In: Mees, J.; Seys, J. (Ed.) (2004). VLIZ Young Scientists' Day, Brugge, Belgium 5 March 2004: book of abstracts. VLIZ Special Publication, 17. Vlaams Instituut voor de Zee (VLIZ): Oostende. X, 148 pp., more
In: VLIZ Special Publication. Vlaams Instituut voor de Zee (VLIZ): Oostende. ISSN 1377-0950, more
Fouling; Mytilopsis leucophaeata (Conrad, 1831) [WoRMS]; Belgium, Zeeschelde, Antwerp Harbour [Marine Regions]; Marine
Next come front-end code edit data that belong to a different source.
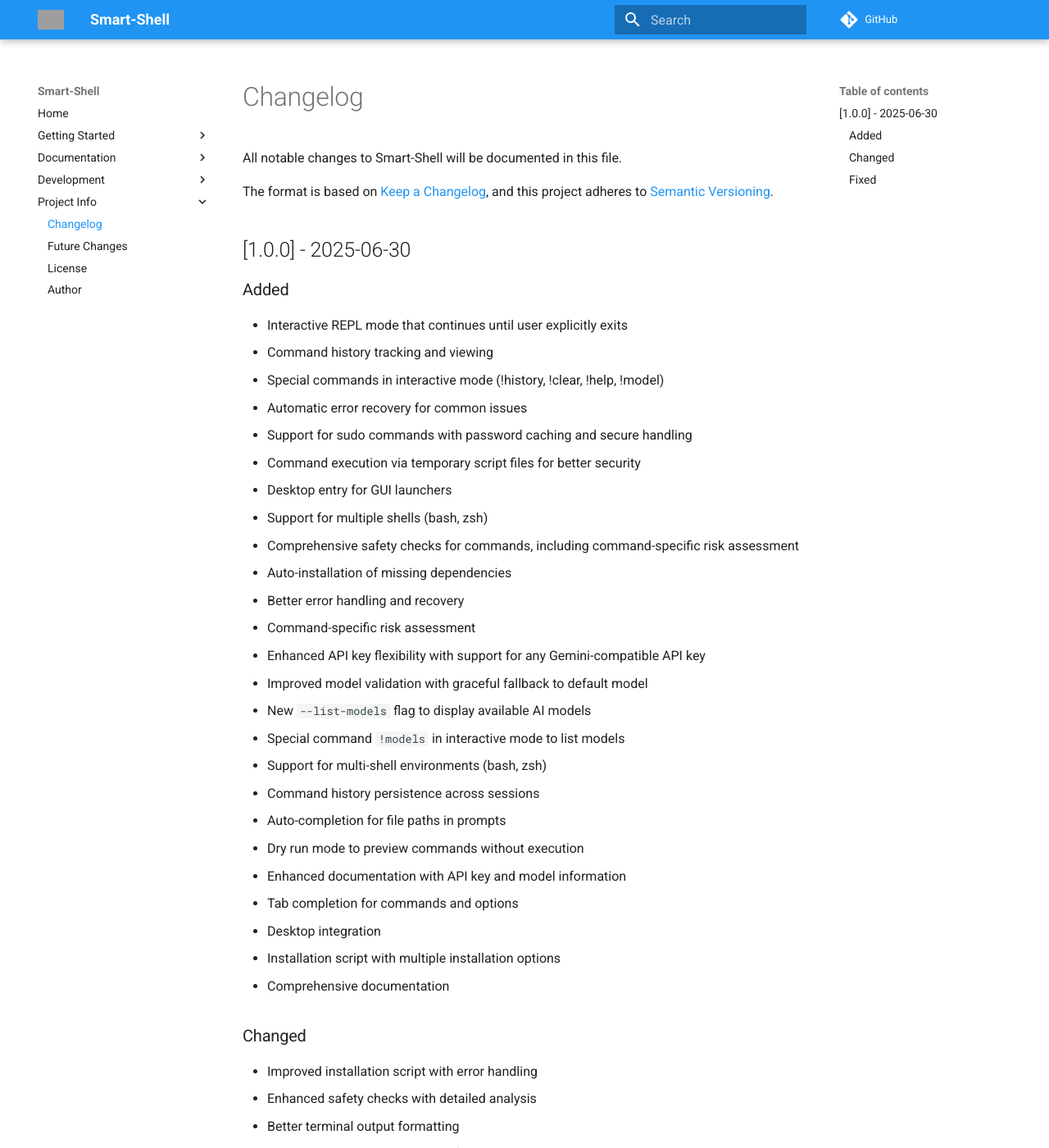
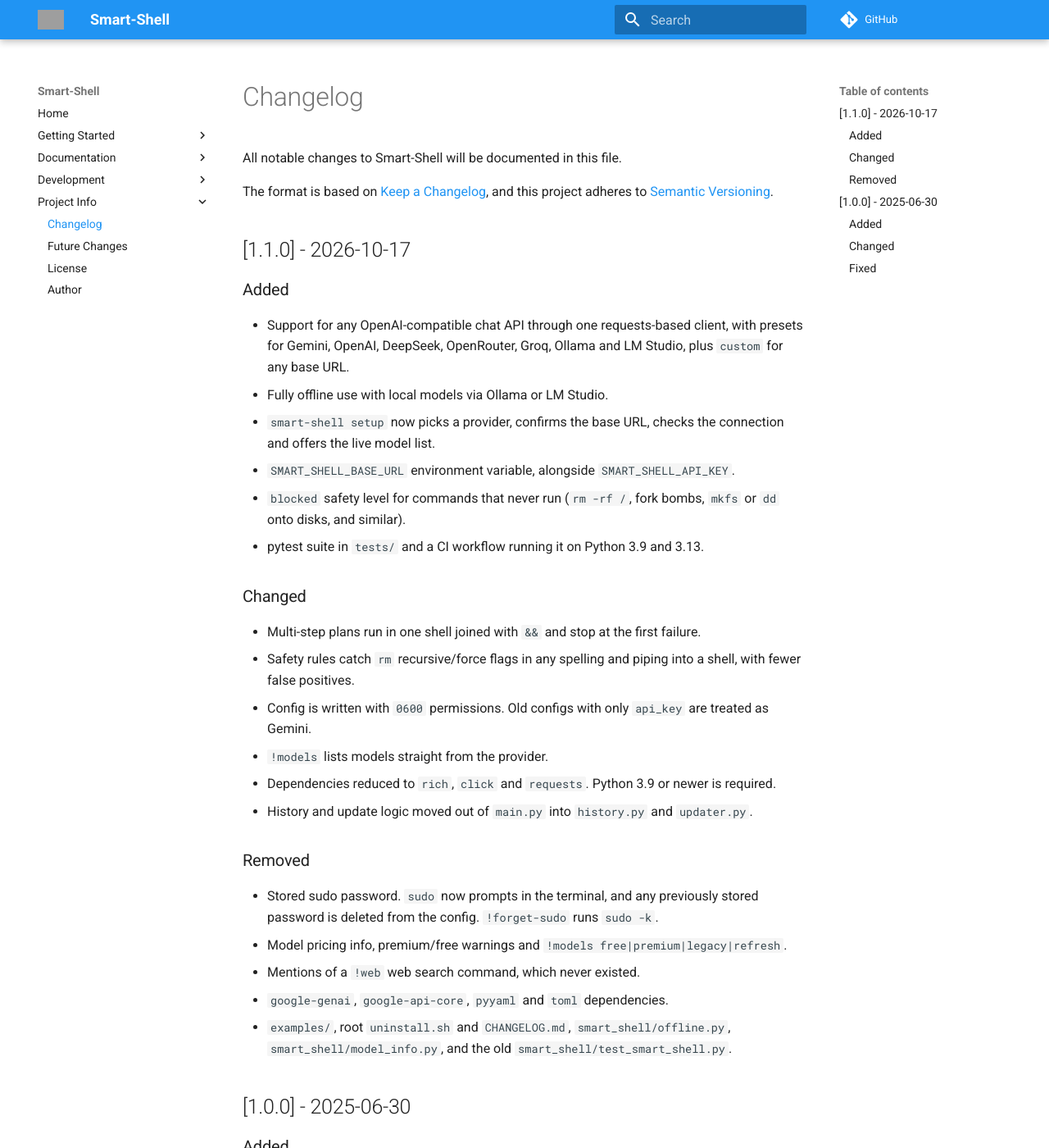
Before and after one commit to Lusan-sapkota/smart-shell, an MkDocs documentation site: the page built from docs/CHANGELOG.md, in a window 1280 px wide and 1400 px high. Shown: the whole window at 82% size. Built offline with MkDocs 1.6.1 and Material for MkDocs 9.7.7, drawn with Linux system fonts in a browser that asks for light colours; comment, search, counter and statistics services are not loaded; grey boxes are pictures that could not be loaded.

Commit message:
add v1.1.0 changelog entry

```diff
--- a/docs/CHANGELOG.md
+++ b/docs/CHANGELOG.md
@@ -4,6 +4,31 @@
 
 The format is based on [Keep a Changelog](https://keepachangelog.com/en/1.0.0/),
 and this project adheres to [Semantic Versioning](https://semver.org/spec/v2.0.0.html).
+
+## [1.1.0] - 2026-10-17
+
+### Added
+- Support for any OpenAI-compatible chat API through one requests-based client, with presets for Gemini, OpenAI, DeepSeek, OpenRouter, Groq, Ollama and LM Studio, plus `custom` for any base URL.
+- Fully offline use with local models via Ollama or LM Studio.
+- `smart-shell setup` now picks a provider, confirms the base URL, checks the connection and offers the live model list.
+- `SMART_SHELL_BASE_URL` environment variable, alongside `SMART_SHELL_API_KEY`.
+- `blocked` safety level for commands that never run (`rm -rf /`, fork bombs, `mkfs` or `dd` onto disks, and similar).
+- pytest suite in `tests/` and a CI workflow running it on Python 3.9 and 3.13.
+
+### Changed
+- Multi-step plans run in one shell joined with `&&` and stop at the first failure.
+- Safety rules catch `rm` recursive/force flags in any spelling and piping into a shell, with fewer false positives.
+- Config is written with `0600` permissions. Old configs with only `api_key` are treated as Gemini.
+- `!models` lists models straight from the provider.
+- Dependencies reduced to `rich`, `click` and `requests`. Python 3.9 or newer is required.
+- History and update logic moved out of `main.py` into `history.py` and `updater.py`.
+
+### Removed
+- Stored sudo password. `sudo` now prompts in the terminal, and any previously stored password is deleted from the config. `!forget-sudo` runs `sudo -k`.
+- Model pricing info, premium/free warnings and `!models free|premium|legacy|refresh`.
+- Mentions of a `!web` web search command, which never existed.
+- `google-genai`, `google-api-core`, `pyyaml` and `toml` dependencies.
+- `examples/`, root `uninstall.sh` and `CHANGELOG.md`, `smart_shell/offline.py`, `smart_shell/model_info.py`, and the old `smart_shell/test_smart_shell.py`.
 
 ## [1.0.0] - 2025-06-30
 
```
Any surface exposed to untreated water provides an opportunity for the settlement and subsequent growth of filter feeders. The cooling water conduits of a power station are an ideal habitat for such species, because they pomp untreated water from nearby seas, rivers and lakes. Settlement occurs readily and growth can be rapid until it begins to interfere with the operational systems and finally leads to their failure. This phenomenon is known as biofouling. Because of the great economical damage, caused by fouling organisms, biocides are being used to control them. Until now, the most effective and cheap control measure is chlorination. Regardless of its non-specific toxicity, chlorine-holding chemicals are used worldwide. Mytilopsis leucophaeata, the Brackish Water Mussel, is a typical estuarine species that invaded Europe in the 19th century and originates from the U.S.. But it is only since the early nineties that the magnitude of fouling problems caused by M. leucophaeata in the harbour of Antwerp, became clear. Because of the future legal limitations on biocide draining in cooling water, the use of merely chlorine will no longer be effective enough. Other methods have to be searched to prevent fouling problems, caused by M. leucophaeata. Adult mussels can shut their protective shell valves and stop byssus production to isolate their body from changes in the external environment, such as biocide-passage. The planctonic larvae are the only vulnerable life stages and thus susceptible to biocides. Hence, knowledge on the population dynamics of M. leucophaeata provides an ecologically and economically proper use of the detrimental chemicals and minimizes as such their harm in the environment and in the cooling water conduits. A model, integrating all results of the study, will allow to (1) achieve an efficient and rational use of biocides to control biofouling caused by M. leucophaeata and (2) if possible, reduce the recruitment success of M. leucophaeata by manipulation of the relevant environmental factors of the incoming cooling water.